Differences Between Poria and Jessica in Shakespeare's Merchant of Venice

808 words - 3 pages There are many similarities and differences between Portia and Jessica. For starters, they are both of the same gender. Back during the Shakespearean time, sexism was very common. So they were both treated equally amongst society for being women. Portia and Jessica both struggle with romance in the play. Jessica, a jewish girl, has fallen in love with a Christian. Portia, a Christian woman, has no control over who she will have to marry, and

Similar Essays

Desh And Videsh: Be/Longingness In Bharati Mukherjee's Jasmine

1556 words - 7 pages Desh and Videsh: Be/Longingness in Bharati Mukherjee’s Jasmine Diaspora is the movement of indigenous people or a population of a common people to a place other than the homeland. It can be voluntary or forced and usually the movement is to a place far from the original home. World history is replete with the instances about mass dispersion such as the expulsion of Jews from Europe, the African Trans-Atlantic slave trade, the century long exile

Analysis Of Identity In Jasmine

2780 words - 11 pages The novel Jasmine by Bharati Mukherjee is an incredible story about the transformation and life experiences of a Panjabi girl from India. The life of Jyoti is told from her point of view when she is twenty-four years old, and pregnant with the baby of Bud Ripplemeyer, a crippled banker who is more than twice Jyoti’s age. During the span of two months in Iowa, Jyoti narrates her biographical experiences in Punjab and in America as she strives to

Journeyhod Journey Motif In Heart Of Darkness And Jasmine

1063 words - 4 pages for fulfillment occurs through a series of metaphorical deaths and rebirths. Each stage of her journey brings a new identity with it; she is molded by the people she encounters, and her desire for assimilation is gradually realized through the relationships she develops. Repressed by the Vadheras' persistence in holding on to the Old World, Jasmine struggles with her need for a release from the past. It is not until she becomes "an American in an
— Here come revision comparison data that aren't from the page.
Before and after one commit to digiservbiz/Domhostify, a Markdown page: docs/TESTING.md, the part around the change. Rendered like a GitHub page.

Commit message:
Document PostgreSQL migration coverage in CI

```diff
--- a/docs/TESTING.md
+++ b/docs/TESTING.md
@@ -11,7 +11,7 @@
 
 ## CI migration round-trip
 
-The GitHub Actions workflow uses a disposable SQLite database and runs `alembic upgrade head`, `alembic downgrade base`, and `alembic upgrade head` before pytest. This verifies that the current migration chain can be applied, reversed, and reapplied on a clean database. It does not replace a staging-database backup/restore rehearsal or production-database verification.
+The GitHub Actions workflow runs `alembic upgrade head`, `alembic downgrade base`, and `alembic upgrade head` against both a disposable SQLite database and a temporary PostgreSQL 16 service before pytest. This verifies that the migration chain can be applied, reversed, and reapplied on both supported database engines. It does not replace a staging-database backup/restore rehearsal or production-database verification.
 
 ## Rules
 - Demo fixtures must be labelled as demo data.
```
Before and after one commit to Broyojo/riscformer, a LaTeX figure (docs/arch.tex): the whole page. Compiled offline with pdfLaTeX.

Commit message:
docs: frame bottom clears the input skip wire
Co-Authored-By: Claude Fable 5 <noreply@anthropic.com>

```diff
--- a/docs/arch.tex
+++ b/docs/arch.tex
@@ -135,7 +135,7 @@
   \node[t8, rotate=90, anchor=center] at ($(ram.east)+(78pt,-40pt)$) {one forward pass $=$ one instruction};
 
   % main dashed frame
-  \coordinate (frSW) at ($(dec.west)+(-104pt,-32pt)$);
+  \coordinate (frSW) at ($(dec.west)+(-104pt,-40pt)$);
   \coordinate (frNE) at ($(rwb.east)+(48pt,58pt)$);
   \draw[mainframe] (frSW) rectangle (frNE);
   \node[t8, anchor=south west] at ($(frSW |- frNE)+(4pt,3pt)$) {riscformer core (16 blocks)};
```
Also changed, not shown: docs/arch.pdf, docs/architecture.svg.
Exposing The Real Jasmine Essay

1843 words - 7 pages , many postcolonial female authors demystify the prescribed ideologies thrust upon them by a patriarchal culture while at the same time expressing their own sense of loss of cultural identity. Therefore, postcolonial literature applies a counterdiscourse that depicts the realities and struggles of people that are from the eastern world. This type of counterdiscourse can be readily applied to Bharati Makherjee’s Jasmine. Mukherjee uses Jasmine’s